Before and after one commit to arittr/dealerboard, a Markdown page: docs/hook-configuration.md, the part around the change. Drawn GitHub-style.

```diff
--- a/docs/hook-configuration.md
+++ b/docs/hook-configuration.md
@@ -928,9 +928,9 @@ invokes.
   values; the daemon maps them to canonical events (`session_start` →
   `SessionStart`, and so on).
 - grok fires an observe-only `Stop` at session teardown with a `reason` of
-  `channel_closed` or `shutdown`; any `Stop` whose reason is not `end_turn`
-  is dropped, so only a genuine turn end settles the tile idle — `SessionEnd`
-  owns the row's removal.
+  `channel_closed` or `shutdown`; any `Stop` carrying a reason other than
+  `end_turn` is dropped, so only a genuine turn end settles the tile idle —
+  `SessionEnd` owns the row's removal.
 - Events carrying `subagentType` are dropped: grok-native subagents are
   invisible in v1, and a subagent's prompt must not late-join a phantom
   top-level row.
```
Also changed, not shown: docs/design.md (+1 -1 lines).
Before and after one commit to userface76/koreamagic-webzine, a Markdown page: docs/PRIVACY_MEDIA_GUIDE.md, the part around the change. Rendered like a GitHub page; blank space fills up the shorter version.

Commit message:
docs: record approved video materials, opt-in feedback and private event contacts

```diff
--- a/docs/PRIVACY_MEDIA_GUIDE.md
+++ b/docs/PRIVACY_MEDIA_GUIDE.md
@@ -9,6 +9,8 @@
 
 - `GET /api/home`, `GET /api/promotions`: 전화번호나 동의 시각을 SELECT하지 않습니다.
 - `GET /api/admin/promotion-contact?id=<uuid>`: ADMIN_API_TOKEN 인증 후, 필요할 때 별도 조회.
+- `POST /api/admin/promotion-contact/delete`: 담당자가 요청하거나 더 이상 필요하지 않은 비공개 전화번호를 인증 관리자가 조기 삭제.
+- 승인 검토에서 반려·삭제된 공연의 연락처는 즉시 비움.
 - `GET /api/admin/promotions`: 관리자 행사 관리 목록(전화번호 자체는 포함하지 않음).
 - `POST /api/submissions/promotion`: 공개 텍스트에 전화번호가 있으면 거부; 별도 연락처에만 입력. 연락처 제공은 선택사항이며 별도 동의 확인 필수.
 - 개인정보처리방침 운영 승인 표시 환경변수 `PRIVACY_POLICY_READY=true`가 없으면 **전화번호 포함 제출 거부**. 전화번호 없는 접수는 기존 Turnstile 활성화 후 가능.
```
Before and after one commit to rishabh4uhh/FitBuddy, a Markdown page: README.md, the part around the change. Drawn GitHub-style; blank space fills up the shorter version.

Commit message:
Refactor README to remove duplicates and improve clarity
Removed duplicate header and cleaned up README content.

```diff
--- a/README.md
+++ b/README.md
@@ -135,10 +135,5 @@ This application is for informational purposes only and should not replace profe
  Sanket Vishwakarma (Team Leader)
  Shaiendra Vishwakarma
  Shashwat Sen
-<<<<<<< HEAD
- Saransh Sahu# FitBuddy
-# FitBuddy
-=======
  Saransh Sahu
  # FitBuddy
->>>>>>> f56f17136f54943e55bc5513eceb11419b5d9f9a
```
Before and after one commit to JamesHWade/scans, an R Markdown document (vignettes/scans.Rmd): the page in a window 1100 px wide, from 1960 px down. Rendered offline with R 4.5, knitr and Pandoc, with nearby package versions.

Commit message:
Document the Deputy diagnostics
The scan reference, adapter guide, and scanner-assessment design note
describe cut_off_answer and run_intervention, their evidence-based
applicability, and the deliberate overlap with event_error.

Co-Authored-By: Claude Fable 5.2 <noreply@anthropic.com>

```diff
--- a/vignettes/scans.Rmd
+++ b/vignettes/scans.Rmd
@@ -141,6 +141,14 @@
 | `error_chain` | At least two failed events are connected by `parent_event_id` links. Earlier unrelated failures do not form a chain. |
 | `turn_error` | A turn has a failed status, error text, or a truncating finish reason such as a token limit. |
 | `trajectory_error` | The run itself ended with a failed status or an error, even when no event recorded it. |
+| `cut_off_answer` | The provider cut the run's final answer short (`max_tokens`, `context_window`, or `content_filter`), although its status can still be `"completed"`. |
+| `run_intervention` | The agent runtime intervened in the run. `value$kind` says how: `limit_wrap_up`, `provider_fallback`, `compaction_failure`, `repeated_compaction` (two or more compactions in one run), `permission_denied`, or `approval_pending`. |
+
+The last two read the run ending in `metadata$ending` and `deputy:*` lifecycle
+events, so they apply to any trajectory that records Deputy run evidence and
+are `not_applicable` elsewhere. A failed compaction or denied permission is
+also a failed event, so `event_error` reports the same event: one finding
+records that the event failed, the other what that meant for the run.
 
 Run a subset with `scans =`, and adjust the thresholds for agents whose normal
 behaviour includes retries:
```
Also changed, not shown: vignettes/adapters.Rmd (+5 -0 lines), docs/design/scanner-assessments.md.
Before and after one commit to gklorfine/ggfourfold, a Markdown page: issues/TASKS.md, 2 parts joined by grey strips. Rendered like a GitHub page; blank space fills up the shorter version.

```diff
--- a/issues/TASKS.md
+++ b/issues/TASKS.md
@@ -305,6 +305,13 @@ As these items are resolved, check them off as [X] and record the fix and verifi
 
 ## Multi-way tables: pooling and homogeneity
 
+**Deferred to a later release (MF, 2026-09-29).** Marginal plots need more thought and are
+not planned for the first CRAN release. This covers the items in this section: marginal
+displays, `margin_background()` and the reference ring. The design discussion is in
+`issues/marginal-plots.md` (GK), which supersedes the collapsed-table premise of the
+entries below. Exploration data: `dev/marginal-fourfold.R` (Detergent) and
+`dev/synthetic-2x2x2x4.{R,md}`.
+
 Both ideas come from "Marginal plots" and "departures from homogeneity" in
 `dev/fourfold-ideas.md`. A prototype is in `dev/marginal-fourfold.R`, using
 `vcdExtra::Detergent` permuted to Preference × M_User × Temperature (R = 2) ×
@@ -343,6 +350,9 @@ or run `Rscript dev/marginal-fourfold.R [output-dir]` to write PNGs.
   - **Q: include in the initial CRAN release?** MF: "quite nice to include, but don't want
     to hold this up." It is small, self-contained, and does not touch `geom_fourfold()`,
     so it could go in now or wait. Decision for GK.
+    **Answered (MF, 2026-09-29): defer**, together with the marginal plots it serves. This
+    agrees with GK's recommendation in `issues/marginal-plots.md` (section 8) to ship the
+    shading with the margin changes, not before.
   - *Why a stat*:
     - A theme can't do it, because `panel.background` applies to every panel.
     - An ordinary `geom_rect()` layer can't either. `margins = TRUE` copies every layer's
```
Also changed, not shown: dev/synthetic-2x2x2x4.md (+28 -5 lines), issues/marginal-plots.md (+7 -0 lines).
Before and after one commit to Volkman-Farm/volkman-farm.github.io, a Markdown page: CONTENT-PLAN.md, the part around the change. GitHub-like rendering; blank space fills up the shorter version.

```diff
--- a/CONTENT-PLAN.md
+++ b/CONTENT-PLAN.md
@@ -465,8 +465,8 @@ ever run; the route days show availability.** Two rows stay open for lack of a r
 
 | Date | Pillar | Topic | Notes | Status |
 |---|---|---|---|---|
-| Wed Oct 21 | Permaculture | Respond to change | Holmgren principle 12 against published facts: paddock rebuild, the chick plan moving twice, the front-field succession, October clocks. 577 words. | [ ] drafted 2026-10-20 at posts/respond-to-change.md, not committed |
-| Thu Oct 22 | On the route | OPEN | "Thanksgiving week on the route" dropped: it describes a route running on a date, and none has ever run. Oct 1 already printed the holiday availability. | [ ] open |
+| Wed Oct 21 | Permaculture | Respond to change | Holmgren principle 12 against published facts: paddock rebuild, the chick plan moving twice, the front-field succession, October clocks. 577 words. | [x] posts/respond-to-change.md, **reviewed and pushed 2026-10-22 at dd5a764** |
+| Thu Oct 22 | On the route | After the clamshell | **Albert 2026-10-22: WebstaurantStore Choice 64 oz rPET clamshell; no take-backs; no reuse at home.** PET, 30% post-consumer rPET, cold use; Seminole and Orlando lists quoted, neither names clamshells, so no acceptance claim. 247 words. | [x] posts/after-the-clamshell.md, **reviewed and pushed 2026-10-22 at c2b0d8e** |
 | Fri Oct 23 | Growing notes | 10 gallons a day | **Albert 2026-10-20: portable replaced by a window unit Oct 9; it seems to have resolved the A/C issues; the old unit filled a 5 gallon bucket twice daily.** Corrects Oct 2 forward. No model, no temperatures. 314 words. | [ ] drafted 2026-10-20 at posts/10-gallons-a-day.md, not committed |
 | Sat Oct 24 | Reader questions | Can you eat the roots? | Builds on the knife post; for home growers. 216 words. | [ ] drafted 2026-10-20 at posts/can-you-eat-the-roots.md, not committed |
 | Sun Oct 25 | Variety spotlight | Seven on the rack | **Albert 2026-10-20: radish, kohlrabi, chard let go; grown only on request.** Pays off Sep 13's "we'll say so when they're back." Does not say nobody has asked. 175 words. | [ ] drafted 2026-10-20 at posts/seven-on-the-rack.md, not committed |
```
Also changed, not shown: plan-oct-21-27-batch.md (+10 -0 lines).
☆ ☆ ☆ ☆ ☆
WORK TO COMPLETE: Each line of the listing that includes the word "plots" should be copied out.

ANSWER:
+**Deferred to a later release (MF, 2026-09-29).** Marginal plots need more thought and are
+`issues/marginal-plots.md` (GK), which supersedes the collapsed-table premise of the
 Both ideas come from "Marginal plots" and "departures from homogeneity" in
+    **Answered (MF, 2026-09-29): defer**, together with the marginal plots it serves. This
+    agrees with GK's recommendation in `issues/marginal-plots.md` (section 8) to ship the
Also changed, not shown: dev/synthetic-2x2x2x4.md (+28 -5 lines), issues/marginal-plots.md (+7 -0 lines).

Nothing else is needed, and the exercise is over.